Embedded Systems Architecture - Second Edition

By : Daniele Lacamera
5 (1)
Book Image

Embedded Systems Architecture - Second Edition

5 (1)
By: Daniele Lacamera

Overview of this book

Embedded Systems Architecture begins with a bird’s-eye view of embedded development and how it differs from the other systems that you may be familiar with. This book will help you get the hang of the internal working of various components in real-world systems. You’ll start by setting up a development environment and then move on to the core system architectural concepts, exploring system designs, boot-up mechanisms, and memory management. As you progress through the topics, you’ll explore the programming interface and device drivers to establish communication via TCP/IP and take measures to increase the security of IoT solutions. Finally, you’ll be introduced to multithreaded operating systems through the development of a scheduler and the use of hardware-assisted trusted execution mechanisms. With the help of this book, you will gain the confidence to work with embedded systems at an architectural level and become familiar with various aspects of embedded software development on microcontrollers—such as memory management, multithreading, and RTOS—an approach oriented to memory isolation.
Table of Contents (18 chapters)
Part 1 – Introduction to Embedded Systems Development
Part 2 – Core System Architecture
Part 3 – Device Drivers and Communication Interfaces
Part 4 – Multithreading

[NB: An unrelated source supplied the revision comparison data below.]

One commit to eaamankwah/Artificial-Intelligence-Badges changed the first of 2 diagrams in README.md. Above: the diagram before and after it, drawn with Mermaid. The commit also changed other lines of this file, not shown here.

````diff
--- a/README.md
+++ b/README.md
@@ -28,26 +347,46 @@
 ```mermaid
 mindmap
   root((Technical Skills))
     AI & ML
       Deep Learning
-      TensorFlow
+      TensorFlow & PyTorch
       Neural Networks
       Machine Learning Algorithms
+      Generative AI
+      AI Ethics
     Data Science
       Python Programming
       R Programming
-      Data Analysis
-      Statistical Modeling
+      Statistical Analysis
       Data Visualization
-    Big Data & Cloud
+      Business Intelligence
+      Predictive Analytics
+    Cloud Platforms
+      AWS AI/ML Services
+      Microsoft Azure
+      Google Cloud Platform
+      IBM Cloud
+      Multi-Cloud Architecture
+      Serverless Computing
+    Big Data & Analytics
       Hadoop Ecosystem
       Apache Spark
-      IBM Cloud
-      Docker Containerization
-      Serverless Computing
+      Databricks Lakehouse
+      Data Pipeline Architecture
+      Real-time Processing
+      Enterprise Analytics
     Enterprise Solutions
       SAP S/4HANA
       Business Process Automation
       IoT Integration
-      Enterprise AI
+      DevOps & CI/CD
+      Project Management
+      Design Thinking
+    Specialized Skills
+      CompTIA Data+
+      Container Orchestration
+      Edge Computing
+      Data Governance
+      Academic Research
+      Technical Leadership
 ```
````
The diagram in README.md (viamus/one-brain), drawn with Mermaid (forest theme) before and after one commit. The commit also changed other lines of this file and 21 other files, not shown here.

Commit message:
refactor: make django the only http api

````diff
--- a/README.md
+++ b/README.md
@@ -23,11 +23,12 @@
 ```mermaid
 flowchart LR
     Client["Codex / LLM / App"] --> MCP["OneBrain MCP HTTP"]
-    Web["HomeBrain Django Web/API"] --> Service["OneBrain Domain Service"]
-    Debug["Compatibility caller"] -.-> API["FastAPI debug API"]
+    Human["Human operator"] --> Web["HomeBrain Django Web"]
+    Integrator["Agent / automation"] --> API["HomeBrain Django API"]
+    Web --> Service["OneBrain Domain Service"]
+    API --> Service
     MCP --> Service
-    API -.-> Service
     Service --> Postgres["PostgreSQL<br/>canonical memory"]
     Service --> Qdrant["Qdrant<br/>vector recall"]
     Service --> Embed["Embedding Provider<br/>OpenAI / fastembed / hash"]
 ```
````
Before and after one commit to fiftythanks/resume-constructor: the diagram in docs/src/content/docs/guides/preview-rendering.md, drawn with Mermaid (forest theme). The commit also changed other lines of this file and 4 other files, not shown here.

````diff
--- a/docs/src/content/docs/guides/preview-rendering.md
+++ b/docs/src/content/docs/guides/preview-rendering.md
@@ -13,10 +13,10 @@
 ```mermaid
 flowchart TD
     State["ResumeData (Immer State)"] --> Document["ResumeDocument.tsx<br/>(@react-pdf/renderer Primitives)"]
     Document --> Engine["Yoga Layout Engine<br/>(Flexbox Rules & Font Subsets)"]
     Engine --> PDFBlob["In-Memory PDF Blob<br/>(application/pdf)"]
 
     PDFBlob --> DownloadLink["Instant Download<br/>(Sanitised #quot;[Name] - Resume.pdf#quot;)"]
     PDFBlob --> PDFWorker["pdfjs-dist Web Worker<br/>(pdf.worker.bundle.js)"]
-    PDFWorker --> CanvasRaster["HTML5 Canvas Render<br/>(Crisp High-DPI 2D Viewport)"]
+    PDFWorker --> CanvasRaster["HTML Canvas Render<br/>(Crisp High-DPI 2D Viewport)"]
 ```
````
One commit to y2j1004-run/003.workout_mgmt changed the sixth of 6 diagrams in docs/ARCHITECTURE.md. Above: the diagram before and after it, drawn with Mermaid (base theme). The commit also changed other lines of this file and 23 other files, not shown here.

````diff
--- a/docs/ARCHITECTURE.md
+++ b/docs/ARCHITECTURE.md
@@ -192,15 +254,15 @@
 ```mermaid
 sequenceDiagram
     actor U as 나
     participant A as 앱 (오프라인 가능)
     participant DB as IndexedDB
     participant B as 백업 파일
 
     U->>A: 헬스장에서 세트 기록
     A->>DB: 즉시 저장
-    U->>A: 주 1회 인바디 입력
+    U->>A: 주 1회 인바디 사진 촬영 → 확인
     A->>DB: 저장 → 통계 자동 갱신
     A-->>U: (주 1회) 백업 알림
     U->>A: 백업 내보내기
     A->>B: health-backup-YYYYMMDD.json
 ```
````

The watchdog

A common feature in many microcontrollers is the presence of a watchdog timer. A watchdog ensures that the system is not stuck within an endless loop or any other blocking situation within the code. This is particularly useful in bare-metal applications that rely on an event-driven loop, where calls are required not to block, and to return to the main event loop within the allowed amount of time.

The watchdog must be seen as the very last resort to recover an unresponsive system, by triggering a forced reboot regardless of the current state of execution in the CPU.

The reference platform provides one independent watchdog timer, with a counter similar to those of the generic timers, with a 12-bit granularity and a prescaler factor. The prescaler of the watchdog, however, is expressed in multiples of 2 and has a range between 4 (represented by the value 0) and 256 (value 6).

The clock source is connected to a lower-speed oscillator, through an independent branch...